The listing below must be duplicated in full, with nothing altered.
*** Data for the task Section Begins ***
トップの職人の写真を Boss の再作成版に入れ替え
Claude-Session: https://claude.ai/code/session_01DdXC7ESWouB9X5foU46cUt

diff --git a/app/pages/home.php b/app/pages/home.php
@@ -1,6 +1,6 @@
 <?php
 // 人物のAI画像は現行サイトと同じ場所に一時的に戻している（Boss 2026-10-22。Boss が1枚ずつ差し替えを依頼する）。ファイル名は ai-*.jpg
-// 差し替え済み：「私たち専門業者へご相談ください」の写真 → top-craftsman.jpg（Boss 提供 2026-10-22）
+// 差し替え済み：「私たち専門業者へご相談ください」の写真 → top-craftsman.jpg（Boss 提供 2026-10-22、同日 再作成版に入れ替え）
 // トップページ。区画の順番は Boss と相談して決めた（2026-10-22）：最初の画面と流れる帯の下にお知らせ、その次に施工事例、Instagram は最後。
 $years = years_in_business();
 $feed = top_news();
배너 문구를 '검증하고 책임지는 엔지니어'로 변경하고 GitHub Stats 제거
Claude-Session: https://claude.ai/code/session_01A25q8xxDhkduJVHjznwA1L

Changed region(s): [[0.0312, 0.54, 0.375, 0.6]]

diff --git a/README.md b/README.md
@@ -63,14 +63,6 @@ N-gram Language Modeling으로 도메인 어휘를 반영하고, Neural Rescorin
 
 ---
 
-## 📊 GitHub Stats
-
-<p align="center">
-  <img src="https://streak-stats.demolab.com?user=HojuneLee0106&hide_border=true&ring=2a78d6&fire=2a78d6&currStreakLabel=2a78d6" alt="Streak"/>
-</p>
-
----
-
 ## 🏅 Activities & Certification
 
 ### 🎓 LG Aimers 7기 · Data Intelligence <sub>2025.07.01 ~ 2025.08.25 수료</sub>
*** Data for the task Section Ends ***
### Answer below
トップの職人の写真を Boss の再作成版に入れ替え
Claude-Session: https://claude.ai/code/session_01DdXC7ESWouB9X5foU46cUt

diff --git a/app/pages/home.php b/app/pages/home.php
@@ -1,6 +1,6 @@
 <?php
 // 人物のAI画像は現行サイトと同じ場所に一時的に戻している（Boss 2026-10-22。Boss が1枚ずつ差し替えを依頼する）。ファイル名は ai-*.jpg
-// 差し替え済み：「私たち専門業者へご相談ください」の写真 → top-craftsman.jpg（Boss 提供 2026-10-22）
+// 差し替え済み：「私たち専門業者へご相談ください」の写真 → top-craftsman.jpg（Boss 提供 2026-10-22、同日 再作成版に入れ替え）
 // トップページ。区画の順番は Boss と相談して決めた（2026-10-22）：最初の画面と流れる帯の下にお知らせ、その次に施工事例、Instagram は最後。
 $years = years_in_business();
 $feed = top_news();
배너 문구를 '검증하고 책임지는 엔지니어'로 변경하고 GitHub Stats 제거
Claude-Session: https://claude.ai/code/session_01A25q8xxDhkduJVHjznwA1L

Changed region(s): [[0.0312, 0.54, 0.375, 0.6]]

diff --git a/README.md b/README.md
@@ -63,14 +63,6 @@ N-gram Language Modeling으로 도메인 어휘를 반영하고, Neural Rescorin
 
 ---
 
-## 📊 GitHub Stats
-
-<p align="center">
-  <img src="https://streak-stats.demolab.com?user=HojuneLee0106&hide_border=true&ring=2a78d6&fire=2a78d6&currStreakLabel=2a78d6" alt="Streak"/>
-</p>
-
----
-
 ## 🏅 Activities & Certification
 
 ### 🎓 LG Aimers 7기 · Data Intelligence <sub>2025.07.01 ~ 2025.08.25 수료</sub>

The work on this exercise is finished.